|The first excerpt represents the past or something you must release, and is drawn from Don Quixote by Miquel de Cervantes:
till they hear us and open the door; making a disturbance and
confusion all through the household? Are we going, do you fancy, to
the house of our wenches, like gallants who come and knock and go in
at any hour, however late it may be?"
"Let us first of all find out the palace for certain," replied Don
Quixote, "and then I will tell thee, Sancho, what we had best do;
but look, Sancho, for either I see badly, or that dark mass that one
sees from here should be Dulcinea's palace."
"Then let your worship lead the way," said Sancho, "perhaps it may
be so; though I see it with my eyes and touch it with my hands, I'll
believe it as much as I believe it is daylight now."
|The second excerpt represents the present or the deciding factor of the moment, and is drawn from The School For Scandal by Richard Brinsley Sheridan:
ingenuity--and surely that's better than the careless manner
in which the widow Ocre chaulks her wrinkles.
SIR BENJAMIN. Nay now--you are severe upon the widow--come--come,
it isn't that she paints so ill--but when she has finished her Face
she joins it on so badly to her Neck, that she looks like a mended
Statue, in which the Connoisseur sees at once that the Head's modern
tho' the Trunk's antique----
CRABTREE. Ha! ha! ha! well said, Nephew!
MRS. CANDOUR. Ha! ha! ha! Well, you make me laugh but I vow I hate
you for it--what do you think of Miss Simper?
SIR BENJAMIN. Why, she has very pretty Teeth.
|The third excerpt represents the future or something you must embrace, and is drawn from Twelve Stories and a Dream by H. G. Wells:
unprecedented impressions in the language of everyday experience.
A thing that impressed him instantly, and which weighed upon him
throughout all this experience, was the stillness of this place--he
was in a world without sound.
At first Mr. Bessel's mental state was an unemotional wonder.
His thought chiefly concerned itself with where he might be. He was
out of the body--out of his material body, at any rate--but that
was not all. He believes, and I for one believe also, that he was

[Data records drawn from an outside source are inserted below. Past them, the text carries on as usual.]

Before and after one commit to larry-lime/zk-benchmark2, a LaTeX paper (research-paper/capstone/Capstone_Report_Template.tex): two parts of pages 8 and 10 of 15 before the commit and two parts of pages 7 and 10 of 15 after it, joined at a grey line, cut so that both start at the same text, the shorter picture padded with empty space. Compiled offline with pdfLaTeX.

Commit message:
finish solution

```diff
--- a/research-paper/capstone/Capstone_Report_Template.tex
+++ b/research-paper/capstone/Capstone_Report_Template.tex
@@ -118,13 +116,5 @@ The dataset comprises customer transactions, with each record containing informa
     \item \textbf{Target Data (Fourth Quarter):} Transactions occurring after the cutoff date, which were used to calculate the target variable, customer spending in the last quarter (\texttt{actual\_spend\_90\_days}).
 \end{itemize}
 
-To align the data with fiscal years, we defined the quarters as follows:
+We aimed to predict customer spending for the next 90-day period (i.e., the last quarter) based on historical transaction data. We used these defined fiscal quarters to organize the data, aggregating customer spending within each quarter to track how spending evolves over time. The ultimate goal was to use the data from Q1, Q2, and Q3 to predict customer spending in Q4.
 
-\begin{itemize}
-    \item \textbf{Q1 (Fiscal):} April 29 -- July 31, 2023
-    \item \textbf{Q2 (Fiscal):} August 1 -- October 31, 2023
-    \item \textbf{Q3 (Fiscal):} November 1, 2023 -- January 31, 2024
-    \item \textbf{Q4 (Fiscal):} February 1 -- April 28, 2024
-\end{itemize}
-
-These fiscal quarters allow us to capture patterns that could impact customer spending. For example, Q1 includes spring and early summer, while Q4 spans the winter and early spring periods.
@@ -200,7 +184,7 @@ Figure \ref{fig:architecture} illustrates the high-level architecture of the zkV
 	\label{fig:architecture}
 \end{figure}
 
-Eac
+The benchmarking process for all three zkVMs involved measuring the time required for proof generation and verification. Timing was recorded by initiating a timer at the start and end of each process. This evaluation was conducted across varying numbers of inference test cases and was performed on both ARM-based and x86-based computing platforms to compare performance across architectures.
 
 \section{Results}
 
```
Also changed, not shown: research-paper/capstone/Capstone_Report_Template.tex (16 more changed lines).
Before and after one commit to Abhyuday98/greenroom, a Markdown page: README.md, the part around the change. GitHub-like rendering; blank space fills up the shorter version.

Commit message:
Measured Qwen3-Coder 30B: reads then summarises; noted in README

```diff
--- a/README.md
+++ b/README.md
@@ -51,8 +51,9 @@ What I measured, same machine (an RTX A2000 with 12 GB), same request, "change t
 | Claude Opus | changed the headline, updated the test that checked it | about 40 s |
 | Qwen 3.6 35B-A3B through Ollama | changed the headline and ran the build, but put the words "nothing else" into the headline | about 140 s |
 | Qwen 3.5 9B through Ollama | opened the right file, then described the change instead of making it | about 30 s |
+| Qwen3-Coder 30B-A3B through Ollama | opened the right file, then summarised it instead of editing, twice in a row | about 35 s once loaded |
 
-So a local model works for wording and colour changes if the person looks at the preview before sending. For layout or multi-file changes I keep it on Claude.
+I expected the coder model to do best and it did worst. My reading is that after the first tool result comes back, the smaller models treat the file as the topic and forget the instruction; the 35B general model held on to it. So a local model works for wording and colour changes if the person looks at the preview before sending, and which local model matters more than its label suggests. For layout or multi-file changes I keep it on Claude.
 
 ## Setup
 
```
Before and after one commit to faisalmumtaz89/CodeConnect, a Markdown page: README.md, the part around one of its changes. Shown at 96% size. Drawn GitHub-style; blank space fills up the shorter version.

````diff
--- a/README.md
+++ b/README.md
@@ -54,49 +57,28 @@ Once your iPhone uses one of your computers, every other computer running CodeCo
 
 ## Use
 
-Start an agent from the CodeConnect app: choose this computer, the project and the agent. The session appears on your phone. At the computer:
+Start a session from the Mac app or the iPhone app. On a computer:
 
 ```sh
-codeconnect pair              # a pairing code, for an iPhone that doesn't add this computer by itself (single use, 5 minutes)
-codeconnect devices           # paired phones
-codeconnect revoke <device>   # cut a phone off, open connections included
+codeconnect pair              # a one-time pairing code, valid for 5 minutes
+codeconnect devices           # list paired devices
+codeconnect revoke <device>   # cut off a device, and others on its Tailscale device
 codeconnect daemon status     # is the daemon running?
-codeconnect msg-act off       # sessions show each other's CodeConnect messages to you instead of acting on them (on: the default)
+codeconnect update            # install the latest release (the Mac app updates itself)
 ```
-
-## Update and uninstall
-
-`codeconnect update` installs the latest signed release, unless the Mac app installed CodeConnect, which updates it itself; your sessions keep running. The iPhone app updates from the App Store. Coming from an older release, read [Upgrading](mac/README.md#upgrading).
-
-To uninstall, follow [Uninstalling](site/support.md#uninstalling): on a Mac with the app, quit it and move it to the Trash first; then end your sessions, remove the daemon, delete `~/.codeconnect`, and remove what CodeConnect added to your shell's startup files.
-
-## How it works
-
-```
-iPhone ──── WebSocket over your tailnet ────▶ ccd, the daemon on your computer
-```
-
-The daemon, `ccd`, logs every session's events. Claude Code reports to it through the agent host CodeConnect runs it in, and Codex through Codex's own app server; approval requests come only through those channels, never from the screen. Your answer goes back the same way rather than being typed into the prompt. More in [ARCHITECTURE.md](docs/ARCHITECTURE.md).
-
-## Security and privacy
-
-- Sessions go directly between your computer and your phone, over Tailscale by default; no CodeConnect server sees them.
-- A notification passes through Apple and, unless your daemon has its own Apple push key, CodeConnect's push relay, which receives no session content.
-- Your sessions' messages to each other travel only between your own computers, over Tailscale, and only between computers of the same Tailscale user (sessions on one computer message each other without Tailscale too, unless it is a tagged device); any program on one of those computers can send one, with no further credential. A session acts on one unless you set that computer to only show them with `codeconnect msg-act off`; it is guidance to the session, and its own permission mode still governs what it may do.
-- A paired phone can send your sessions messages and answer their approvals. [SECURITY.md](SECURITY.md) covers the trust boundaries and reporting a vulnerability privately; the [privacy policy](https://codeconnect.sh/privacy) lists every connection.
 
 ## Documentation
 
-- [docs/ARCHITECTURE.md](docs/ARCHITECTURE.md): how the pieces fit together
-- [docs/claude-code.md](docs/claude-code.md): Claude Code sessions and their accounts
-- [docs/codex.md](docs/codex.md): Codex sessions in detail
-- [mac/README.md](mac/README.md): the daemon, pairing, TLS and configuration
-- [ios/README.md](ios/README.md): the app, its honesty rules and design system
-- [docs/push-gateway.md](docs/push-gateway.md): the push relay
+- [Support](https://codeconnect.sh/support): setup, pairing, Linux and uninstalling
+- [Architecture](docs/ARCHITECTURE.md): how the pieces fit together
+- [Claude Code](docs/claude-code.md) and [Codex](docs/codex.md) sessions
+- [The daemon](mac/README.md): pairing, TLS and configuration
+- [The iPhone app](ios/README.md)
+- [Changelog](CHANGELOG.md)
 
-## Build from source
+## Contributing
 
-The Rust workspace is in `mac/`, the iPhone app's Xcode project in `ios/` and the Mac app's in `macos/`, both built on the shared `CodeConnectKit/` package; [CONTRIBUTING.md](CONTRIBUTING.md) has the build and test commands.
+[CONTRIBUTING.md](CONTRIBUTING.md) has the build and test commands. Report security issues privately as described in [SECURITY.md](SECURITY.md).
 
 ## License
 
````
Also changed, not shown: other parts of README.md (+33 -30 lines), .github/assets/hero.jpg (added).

somewhere out of space, as we understand it, altogether. By a strenuous
effort of will he had passed out of his body into a world beyond
this world, a world undreamt of, yet lying so close to it and so